AL GORE: Backs Off Earlier Support of Medical Marijuana
Five months after suggesting that doctors should have the flexibility to prescribe marijuana for medicinal purposes, Vice President Al Gore has retreated from that position, voicing firmer opposition to use of the drug. In December, Gore deviated from White House policy against medical marijuana to relay the story of his sister's marijuana use during her lung cancer treatment, noting, "[I]f it had worked for her, I think she should have had the option." But he almost immediately backpedalled on that statement, telling reporters he was "opposed to anything that opens the door to legalization of marijuana," although "under certain limited circumstances and if the research validated that choice, it should be allowed." However, last Thursday, on the stump in California, Gore said, "Right now the science does not show me, or the experts whose judgement I trust, that it is the proper medication for pain and that there are not better alternatives available in every situation." But the New York Times reports that "there has been no new research in the intervening months to indicate that marijuana works better or worse than anyone thought in December"; in fact, the latest medical opinion issued by the Institute of Medicine panel in March 1999 concluded that "[m]arijuana's active components are potentially effective in treating pain, nausea, the anorexia of AIDS wasting and other symptoms, and should be tested rigorously." Cato Institute senior fellow Doug Bandow, who earlier praised Gore's position as "compassionate and sensible," said, "I think quite clearly he's retreated.
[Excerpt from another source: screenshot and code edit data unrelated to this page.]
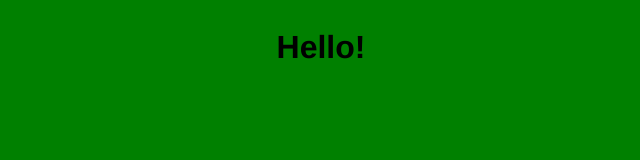
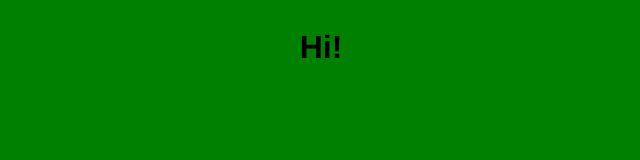
Before and after one commit to scesce23/new_project, a plain HTML site: page index.html in a window 1280 px wide. Shown: the full height of the page, 327-967 px from the left. Drawn offline with Linux system fonts and the light colour scheme.

Commit message:
made it hi

```diff
--- a/index.html
+++ b/index.html
@@ -28,7 +28,7 @@
 <body>
 
 <div>
-<h1>Hello!</h1>
+<h1>Hi!</h1>
 </div>
 
 
```
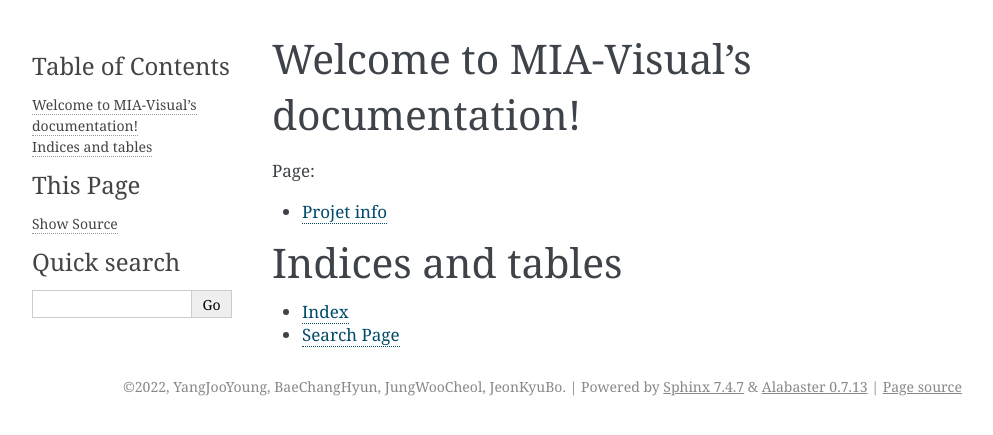
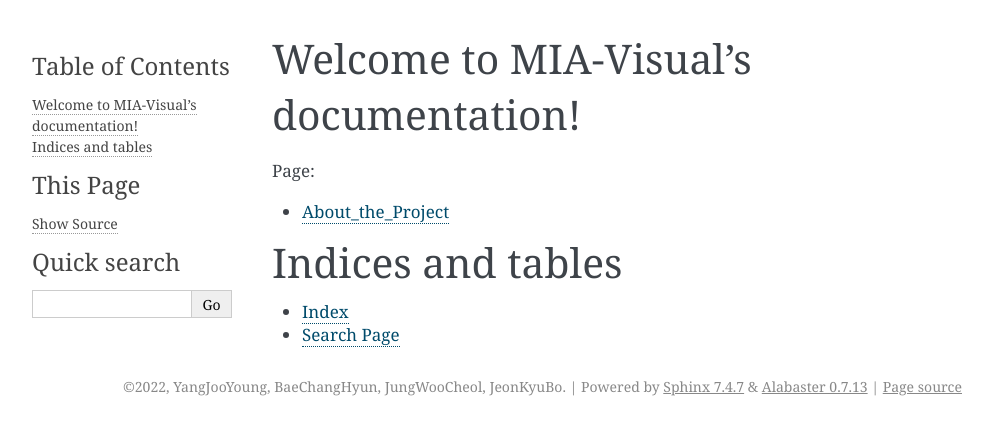
Before and after one commit to JooYoung-23/MIA-Visual, a Sphinx documentation site: the page built from docs/index.rst, in a window 1280 px wide. Shown: the top 435 px of the page, without its empty margins (148-1141 px from the left). Built offline with Sphinx 7.4.7, drawn with Linux system fonts in a browser that asks for light colours.

Commit message:
Update About_the_Project.rst

```diff
--- a/docs/About_the_Project.rst
+++ b/docs/About_the_Project.rst
@@ -1,4 +1,4 @@
-Projet info
+About_the_Project
 ======================================
 .. image:: matplotlib.png
    :width: 500px
```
It was an opportunity to move out there and take some new ground and indicate some greater sophistication, and voters appreciate that" (Seelye, New York Times, 5/17).This is part of the California Healthline Daily Edition, a summary of health policy coverage from major news organizations. Sign up for an email subscription.